• Regulation 46: Decrease for shared care. This regulation and Regulation 47 apply where the Secretary of State is required to determine the number of nights which a child spends with a NRP. This determination will count for the purposes of the subsequent decrease in the amount of child support maintenance under paragraphs 7 and 8 of Schedule 1 to the 1991 Child Support Act.

• Regulation 47: Assumption as to number of nights of shared care. To be read in conjunction with Regulation 46 and applicable in determining the number of nights which count for the purposes of the decrease in the amount of child support maintenance under paragraphs 7 and 8 of Schedule 1 to the 1991 Act.

The UTT allowed the appeal.
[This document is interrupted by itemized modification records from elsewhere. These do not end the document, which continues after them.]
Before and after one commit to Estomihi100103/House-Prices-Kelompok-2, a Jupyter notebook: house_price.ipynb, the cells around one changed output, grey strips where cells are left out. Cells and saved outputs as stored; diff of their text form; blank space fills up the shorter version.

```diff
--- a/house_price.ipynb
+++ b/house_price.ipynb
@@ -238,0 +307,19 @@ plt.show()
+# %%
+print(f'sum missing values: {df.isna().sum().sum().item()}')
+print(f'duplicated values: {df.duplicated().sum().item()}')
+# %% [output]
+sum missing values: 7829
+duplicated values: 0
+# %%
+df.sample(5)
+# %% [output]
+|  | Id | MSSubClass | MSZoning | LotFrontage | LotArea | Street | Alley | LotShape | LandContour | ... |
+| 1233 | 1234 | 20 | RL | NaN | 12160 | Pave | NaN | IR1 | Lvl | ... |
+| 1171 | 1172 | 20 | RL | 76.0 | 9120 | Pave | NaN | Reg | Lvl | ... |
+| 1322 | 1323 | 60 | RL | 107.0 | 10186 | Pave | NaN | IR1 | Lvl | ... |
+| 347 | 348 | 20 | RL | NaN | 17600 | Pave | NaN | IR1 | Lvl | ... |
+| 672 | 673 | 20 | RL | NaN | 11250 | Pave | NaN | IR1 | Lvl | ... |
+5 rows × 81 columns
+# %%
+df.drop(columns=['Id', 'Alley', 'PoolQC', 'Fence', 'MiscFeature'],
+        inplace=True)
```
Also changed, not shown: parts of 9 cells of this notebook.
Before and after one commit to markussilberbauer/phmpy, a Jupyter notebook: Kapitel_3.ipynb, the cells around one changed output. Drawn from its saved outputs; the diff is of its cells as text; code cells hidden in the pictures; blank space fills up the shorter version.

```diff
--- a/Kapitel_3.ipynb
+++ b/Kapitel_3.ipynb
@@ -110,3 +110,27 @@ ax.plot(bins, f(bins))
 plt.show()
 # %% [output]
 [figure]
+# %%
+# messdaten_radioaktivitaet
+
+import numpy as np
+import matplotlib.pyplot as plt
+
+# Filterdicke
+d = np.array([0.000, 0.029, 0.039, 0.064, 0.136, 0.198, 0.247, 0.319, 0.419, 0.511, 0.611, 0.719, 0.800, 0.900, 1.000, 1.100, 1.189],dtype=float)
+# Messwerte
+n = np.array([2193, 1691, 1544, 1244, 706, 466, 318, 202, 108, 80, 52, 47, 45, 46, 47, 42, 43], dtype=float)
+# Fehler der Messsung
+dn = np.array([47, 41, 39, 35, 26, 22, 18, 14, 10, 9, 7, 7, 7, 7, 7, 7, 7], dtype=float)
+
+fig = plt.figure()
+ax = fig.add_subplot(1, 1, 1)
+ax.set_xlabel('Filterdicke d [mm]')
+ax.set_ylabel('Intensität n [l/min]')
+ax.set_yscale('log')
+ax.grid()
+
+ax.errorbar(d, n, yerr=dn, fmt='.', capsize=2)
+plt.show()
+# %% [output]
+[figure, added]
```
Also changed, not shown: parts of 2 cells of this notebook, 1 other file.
It held that the FTT erred in law by applying Regulations 46 and 47 to the Regulation 50 determination of what counts as "shared care" for the purpose of CMS calculations. As a result, the FTT became unduly preoccupied with care provided "overnight", as opposed the "sharing of day-to-day care" as referred to in Regulation 50.

Having considered and applied Regulation 50, only if pursuant to that regulation that party is considered a NRP as opposed to a party with shared care, the assessor or tribunal should move on to consider the impact of Regulation 46 and 47 of the 2012 Regulations on the quantum of the assessment.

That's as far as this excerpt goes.